─── Dataset excerpts ───

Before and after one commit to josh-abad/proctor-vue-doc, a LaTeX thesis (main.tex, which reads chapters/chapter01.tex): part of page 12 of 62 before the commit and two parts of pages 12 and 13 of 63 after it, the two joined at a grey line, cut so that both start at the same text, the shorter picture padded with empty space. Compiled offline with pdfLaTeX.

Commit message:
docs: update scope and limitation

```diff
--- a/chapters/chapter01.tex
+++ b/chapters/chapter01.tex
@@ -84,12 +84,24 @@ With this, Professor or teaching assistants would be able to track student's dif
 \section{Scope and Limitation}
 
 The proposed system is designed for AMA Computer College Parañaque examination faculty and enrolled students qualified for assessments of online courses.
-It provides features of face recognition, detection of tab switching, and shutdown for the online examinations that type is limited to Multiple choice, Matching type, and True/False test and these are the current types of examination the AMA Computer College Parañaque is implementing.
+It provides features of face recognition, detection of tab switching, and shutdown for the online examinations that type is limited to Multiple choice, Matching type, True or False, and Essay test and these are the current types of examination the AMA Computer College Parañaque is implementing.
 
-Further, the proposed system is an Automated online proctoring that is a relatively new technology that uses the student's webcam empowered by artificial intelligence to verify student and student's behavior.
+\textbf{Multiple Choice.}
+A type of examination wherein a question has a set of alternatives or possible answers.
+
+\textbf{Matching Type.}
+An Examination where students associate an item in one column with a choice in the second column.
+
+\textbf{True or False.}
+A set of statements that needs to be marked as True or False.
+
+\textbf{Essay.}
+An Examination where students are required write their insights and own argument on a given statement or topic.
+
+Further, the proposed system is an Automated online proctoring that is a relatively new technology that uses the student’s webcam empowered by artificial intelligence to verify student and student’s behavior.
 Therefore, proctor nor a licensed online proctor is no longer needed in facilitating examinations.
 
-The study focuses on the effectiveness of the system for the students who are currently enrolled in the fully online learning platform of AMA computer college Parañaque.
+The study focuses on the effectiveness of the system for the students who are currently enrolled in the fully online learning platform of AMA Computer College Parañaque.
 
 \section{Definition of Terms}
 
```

───

Task prompt> Could you reproduce every record above exactly as it appears?

Response to this task>
Before and after one commit to josh-abad/proctor-vue-doc, a LaTeX thesis (main.tex, which reads chapters/chapter01.tex): part of page 12 of 62 before the commit and two parts of pages 12 and 13 of 63 after it, the two joined at a grey line, cut so that both start at the same text, the shorter picture padded with empty space. Compiled offline with pdfLaTeX.

Commit message:
docs: update scope and limitation

```diff
--- a/chapters/chapter01.tex
+++ b/chapters/chapter01.tex
@@ -84,12 +84,24 @@ With this, Professor or teaching assistants would be able to track student's dif
 \section{Scope and Limitation}
 
 The proposed system is designed for AMA Computer College Parañaque examination faculty and enrolled students qualified for assessments of online courses.
-It provides features of face recognition, detection of tab switching, and shutdown for the online examinations that type is limited to Multiple choice, Matching type, and True/False test and these are the current types of examination the AMA Computer College Parañaque is implementing.
+It provides features of face recognition, detection of tab switching, and shutdown for the online examinations that type is limited to Multiple choice, Matching type, True or False, and Essay test and these are the current types of examination the AMA Computer College Parañaque is implementing.
 
-Further, the proposed system is an Automated online proctoring that is a relatively new technology that uses the student's webcam empowered by artificial intelligence to verify student and student's behavior.
+\textbf{Multiple Choice.}
+A type of examination wherein a question has a set of alternatives or possible answers.
+
+\textbf{Matching Type.}
+An Examination where students associate an item in one column with a choice in the second column.
+
+\textbf{True or False.}
+A set of statements that needs to be marked as True or False.
+
+\textbf{Essay.}
+An Examination where students are required write their insights and own argument on a given statement or topic.
+
+Further, the proposed system is an Automated online proctoring that is a relatively new technology that uses the student’s webcam empowered by artificial intelligence to verify student and student’s behavior.
 Therefore, proctor nor a licensed online proctor is no longer needed in facilitating examinations.
 
-The study focuses on the effectiveness of the system for the students who are currently enrolled in the fully online learning platform of AMA computer college Parañaque.
+The study focuses on the effectiveness of the system for the students who are currently enrolled in the fully online learning platform of AMA Computer College Parañaque.
 
 \section{Definition of Terms}
 
```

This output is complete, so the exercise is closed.